Gardening: Creating a Red Garden
Cary, NC – The basis of garden design is simply organizing plants and flowers into a pleasing collection. You can organize plants by height (low in the front, tall in the back) or by succession (Spring flowers replaced by Summer flowers replaced by Fall flowers). Today, let’s talk about organizing a garden by color, specifically, the color red.
Color as an Organizing Principle
Color is the most popular organizing idea for most gardeners. We select flowers of a shade we really like, and then add something complimentary. I like yellow flowers, so I often pair them with something blue or purple to make them pop.
But some gardeners set aside an area for a mono-colored bed. A white garden is a popular variety of this type of design. White is said to be cooling to the visitor in hot weather. Imagine a bed of white flowers, a little shade and a bench. It does sound cooling.
Yellow is probably the most common for a single-colored bed, followed by pink and orange. Blue is the most rare, because not too many flowers are blue.
As an example, let’s look at red.
Red Flowers for the Sunny Garden
Red makes a big statement in the garden. It’s not subtle. It says “look at me.” Red in the garden is associated with heat and romance.
Roses are the prototypical red flower, famous in story and song. A red garden could do far worse than building around some Knockout Rose shrubs. This variety blooms from Spring to Fall, unlike heirloom roses which put on a big show in the Spring but don’t produce much during other seasons.
Not all flowers produce a red variety, but Gerbera Daisies sport one of the deepest, most saturated red flowers available in the garden. Also called Transvaal Daisy and South African Daisy. Grow about eight inches tall.

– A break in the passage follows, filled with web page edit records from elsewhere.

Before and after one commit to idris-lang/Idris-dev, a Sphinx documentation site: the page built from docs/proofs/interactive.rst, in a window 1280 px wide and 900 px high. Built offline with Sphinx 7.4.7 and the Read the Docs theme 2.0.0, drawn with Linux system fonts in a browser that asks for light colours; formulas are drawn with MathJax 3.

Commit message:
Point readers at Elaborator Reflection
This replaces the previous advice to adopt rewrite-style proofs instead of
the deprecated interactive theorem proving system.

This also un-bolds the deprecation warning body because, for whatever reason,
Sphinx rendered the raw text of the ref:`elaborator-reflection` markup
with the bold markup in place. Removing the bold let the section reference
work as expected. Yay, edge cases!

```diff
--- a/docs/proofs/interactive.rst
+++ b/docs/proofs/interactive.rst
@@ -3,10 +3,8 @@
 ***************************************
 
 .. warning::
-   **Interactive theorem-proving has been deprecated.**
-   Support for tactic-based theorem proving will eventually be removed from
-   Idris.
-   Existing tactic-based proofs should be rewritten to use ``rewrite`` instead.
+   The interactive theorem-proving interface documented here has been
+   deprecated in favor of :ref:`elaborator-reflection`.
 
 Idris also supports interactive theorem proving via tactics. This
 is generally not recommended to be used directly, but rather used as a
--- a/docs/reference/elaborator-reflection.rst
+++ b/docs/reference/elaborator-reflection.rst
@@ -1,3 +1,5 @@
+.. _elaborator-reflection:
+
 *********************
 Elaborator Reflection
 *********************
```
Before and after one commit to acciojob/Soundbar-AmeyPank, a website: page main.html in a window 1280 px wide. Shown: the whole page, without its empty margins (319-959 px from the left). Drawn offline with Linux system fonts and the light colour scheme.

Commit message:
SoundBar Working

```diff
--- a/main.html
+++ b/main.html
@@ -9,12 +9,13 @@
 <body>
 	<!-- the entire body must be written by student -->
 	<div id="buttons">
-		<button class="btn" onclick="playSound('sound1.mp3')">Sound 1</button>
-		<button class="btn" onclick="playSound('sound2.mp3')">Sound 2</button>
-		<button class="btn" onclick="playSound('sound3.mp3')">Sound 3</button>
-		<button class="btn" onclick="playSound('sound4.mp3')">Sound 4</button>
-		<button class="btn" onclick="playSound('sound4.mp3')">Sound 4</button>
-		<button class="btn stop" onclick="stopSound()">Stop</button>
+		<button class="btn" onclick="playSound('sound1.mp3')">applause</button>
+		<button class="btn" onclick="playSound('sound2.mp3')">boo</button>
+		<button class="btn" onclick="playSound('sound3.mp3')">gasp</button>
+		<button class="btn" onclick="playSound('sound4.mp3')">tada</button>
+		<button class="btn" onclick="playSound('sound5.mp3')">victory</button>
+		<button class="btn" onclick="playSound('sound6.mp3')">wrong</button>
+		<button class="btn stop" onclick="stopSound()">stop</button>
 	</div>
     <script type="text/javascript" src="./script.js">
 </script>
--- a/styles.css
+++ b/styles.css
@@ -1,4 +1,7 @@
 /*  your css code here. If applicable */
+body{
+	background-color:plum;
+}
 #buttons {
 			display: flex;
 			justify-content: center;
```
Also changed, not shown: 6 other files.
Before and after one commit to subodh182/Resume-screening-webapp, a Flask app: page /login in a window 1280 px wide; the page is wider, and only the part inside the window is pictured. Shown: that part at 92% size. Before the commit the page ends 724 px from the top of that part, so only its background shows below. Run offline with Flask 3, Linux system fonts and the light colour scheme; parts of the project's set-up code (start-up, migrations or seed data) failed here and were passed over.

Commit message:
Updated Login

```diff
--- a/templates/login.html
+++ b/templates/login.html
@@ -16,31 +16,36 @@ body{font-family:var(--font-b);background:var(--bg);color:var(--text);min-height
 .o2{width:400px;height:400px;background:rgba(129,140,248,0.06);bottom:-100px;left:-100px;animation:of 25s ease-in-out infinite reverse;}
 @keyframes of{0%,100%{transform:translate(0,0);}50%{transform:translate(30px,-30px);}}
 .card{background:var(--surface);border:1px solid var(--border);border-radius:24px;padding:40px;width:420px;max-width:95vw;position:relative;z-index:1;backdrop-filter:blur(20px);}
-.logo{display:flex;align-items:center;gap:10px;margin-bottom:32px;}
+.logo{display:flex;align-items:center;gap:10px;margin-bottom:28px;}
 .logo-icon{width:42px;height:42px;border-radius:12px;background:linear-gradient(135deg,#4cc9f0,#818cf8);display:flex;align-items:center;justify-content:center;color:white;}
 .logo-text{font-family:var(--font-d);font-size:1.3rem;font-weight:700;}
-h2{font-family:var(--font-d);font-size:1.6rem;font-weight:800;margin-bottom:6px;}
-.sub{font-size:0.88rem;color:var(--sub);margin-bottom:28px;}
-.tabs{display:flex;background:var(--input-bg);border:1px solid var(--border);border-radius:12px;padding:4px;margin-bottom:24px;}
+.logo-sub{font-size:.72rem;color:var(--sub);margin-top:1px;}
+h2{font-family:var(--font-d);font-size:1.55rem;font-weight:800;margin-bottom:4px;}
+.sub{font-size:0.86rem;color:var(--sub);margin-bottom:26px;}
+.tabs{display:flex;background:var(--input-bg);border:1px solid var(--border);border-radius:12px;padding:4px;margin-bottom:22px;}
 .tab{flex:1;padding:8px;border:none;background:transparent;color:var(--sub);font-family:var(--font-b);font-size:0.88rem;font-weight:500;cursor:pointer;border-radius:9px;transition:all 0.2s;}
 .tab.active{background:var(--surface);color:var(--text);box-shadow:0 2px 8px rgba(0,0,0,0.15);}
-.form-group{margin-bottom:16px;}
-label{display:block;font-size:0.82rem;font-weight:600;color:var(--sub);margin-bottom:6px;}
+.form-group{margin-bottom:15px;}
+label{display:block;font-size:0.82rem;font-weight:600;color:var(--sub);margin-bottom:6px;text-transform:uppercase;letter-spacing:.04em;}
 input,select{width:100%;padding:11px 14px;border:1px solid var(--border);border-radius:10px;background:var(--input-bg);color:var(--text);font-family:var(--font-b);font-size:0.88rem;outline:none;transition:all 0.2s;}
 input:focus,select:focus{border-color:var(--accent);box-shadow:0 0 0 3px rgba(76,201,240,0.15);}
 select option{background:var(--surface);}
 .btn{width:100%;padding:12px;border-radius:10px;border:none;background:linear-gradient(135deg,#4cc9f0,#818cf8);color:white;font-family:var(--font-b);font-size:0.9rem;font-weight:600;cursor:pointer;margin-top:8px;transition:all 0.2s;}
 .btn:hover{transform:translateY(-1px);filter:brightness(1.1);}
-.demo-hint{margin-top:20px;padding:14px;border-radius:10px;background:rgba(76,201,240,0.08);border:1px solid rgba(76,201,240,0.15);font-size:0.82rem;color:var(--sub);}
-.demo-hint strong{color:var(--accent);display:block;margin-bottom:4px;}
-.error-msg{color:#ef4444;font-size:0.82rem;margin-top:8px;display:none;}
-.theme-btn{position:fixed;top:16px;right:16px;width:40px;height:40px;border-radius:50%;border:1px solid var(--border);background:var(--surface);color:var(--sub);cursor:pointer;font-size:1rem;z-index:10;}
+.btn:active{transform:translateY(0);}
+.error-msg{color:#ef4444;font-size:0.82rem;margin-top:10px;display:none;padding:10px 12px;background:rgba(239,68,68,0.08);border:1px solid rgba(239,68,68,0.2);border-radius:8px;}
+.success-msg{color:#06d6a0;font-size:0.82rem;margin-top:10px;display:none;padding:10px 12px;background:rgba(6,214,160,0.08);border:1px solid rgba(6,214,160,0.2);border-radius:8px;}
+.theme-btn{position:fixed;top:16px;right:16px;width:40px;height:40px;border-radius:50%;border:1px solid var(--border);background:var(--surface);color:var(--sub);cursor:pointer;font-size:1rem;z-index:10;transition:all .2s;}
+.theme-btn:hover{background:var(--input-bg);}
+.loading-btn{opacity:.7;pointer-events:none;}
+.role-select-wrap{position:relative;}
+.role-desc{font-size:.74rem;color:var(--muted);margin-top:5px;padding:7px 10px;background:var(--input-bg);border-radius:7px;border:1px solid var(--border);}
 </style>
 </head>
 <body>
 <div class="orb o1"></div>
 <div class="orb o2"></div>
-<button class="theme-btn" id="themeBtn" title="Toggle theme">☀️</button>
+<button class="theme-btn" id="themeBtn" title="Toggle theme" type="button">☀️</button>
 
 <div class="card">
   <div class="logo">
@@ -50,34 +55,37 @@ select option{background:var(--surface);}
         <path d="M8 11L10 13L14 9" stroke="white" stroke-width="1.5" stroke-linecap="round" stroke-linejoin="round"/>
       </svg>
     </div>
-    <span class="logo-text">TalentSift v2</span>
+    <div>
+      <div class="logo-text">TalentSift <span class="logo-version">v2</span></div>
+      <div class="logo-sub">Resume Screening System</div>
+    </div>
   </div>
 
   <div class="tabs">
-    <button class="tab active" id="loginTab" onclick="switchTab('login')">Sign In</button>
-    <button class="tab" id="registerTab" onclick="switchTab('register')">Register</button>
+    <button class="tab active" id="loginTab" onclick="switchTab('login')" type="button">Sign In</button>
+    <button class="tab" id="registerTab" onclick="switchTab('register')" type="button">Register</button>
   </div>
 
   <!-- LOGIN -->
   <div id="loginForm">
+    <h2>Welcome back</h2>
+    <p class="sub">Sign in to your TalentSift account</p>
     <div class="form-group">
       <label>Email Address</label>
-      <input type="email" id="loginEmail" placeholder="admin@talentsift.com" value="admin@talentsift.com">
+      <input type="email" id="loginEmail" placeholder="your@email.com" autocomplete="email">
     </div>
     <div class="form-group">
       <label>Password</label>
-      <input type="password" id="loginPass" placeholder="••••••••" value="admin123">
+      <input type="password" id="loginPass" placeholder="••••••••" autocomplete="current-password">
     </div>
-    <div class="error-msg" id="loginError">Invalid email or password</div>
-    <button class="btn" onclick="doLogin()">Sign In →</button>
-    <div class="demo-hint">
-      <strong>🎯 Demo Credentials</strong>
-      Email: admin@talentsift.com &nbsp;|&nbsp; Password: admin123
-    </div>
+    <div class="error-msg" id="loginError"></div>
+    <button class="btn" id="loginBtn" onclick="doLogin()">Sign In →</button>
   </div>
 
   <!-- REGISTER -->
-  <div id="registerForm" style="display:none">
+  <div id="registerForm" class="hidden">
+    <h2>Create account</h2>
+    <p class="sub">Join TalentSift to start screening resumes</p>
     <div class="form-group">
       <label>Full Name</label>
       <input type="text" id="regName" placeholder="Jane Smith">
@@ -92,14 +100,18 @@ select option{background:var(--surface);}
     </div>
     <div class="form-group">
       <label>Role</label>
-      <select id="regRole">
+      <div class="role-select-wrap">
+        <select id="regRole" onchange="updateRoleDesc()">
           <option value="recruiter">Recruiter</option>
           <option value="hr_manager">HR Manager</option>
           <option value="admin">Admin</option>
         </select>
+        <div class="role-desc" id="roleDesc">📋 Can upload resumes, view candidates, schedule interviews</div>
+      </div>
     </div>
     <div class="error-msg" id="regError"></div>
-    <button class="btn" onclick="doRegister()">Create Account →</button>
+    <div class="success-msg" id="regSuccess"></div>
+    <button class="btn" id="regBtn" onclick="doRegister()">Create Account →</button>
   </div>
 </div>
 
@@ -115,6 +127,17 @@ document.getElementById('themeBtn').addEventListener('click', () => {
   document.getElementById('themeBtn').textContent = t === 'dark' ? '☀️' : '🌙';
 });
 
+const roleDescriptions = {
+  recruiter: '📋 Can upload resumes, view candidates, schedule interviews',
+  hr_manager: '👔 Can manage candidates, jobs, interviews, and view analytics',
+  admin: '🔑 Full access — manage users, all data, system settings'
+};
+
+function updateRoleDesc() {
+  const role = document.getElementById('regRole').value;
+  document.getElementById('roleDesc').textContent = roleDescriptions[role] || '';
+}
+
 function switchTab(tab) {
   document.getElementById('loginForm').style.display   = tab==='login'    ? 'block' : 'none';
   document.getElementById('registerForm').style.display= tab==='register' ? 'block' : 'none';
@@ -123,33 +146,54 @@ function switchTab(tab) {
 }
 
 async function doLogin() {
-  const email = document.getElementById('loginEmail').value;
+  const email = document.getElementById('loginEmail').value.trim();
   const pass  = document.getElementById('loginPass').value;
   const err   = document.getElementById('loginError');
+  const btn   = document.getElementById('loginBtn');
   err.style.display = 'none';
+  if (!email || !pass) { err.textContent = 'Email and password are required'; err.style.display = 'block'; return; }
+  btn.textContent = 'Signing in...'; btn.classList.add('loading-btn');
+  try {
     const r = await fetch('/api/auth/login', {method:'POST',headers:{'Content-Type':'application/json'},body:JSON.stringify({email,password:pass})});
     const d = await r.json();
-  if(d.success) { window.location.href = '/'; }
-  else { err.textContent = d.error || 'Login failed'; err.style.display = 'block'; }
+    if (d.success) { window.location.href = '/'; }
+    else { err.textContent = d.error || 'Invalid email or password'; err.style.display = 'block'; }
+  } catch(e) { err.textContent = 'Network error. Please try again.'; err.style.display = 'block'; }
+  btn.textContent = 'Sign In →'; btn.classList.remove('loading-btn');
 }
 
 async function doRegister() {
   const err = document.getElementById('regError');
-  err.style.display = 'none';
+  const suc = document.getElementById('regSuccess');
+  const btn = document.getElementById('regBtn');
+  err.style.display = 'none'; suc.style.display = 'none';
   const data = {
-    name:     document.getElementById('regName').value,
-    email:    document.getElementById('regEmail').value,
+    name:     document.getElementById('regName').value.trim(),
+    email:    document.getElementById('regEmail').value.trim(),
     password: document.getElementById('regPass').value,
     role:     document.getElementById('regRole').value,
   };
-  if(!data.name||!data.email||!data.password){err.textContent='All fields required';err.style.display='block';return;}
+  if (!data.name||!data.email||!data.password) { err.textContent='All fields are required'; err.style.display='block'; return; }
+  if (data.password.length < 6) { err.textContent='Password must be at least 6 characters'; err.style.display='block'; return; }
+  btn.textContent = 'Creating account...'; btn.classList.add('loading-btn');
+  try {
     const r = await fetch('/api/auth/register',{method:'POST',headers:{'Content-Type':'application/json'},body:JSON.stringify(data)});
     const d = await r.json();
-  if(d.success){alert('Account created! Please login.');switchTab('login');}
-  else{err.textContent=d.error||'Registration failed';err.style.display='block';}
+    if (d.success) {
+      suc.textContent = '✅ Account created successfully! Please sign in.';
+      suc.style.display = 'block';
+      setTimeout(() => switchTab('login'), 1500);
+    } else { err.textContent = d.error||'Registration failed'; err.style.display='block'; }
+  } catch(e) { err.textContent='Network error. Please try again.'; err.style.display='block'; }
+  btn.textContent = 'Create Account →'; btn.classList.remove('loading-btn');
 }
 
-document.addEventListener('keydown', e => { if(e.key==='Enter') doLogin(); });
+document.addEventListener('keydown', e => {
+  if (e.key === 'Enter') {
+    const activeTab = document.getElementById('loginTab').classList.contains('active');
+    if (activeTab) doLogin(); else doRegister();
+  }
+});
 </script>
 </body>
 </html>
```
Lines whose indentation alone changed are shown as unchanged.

If roses are in the center of your red bed and Gerbera Daisies are toward the front, red Zinnias could fill in the middle ground.
This next beauty is called Gala Red Verbena. Grows about eight inches tall and attracts hummingbirds. Good front of bed plant or in a container.
Celosia produces a fiery red bloom and an unusual texture in the garden.
Petunias are probably the most popular bedding flower in the Summer garden across the Piedmont. Easy to grow, inexpensive, prolific.
Red Flowers for Shade
While many of the most colorful flowers need full sun, lots of choices exist for shade or partial shade.
Geraniums produce large blooms and make a big impact in the garden. They will tolerate a wide range of lighting conditions, but generally do well with morning sun and partial shade in the afternoon.
Salvia puts up an impressive show of small red blooms. Like Geraniums, they favor partial shade.
Impatiens come in lots of varieties. Standard or classic varieties thrive in partial to full shade. New Guinea impatiens, on the other hand, love full sun.
More Red for the Garden
Begonias thrive in the shade and come in a variety of colors, including red flowers with burgundy foliage.
Coleus is a shade plant grown for its colorful leaves. Seemingly available in hundreds of varieties, you can find predominantly red-leaved plants if you look around. And, sun-tolerant coleus has been appearing in the market for many years, so pick what works for your garden.
Caladium is also grown for its colorful leaves. Loves shade. Bulbs will not overwinter and need to be lifted in the Autumn here in the Triangle.
Design with Color Your Way
Whatever color you fancy, take a look around the garden store and create your own colorful oasis.
Story and photos by Hal Goodtree. The Gardening column is sponsored by Garden Supply Company on Old Apex Road in Cary.
Hi Jay – A garden store would be better than a home improvement store, I think. I know they have them at Garden Supply.
I am interested in Caladiums – can you recommend good local sources for bulbs?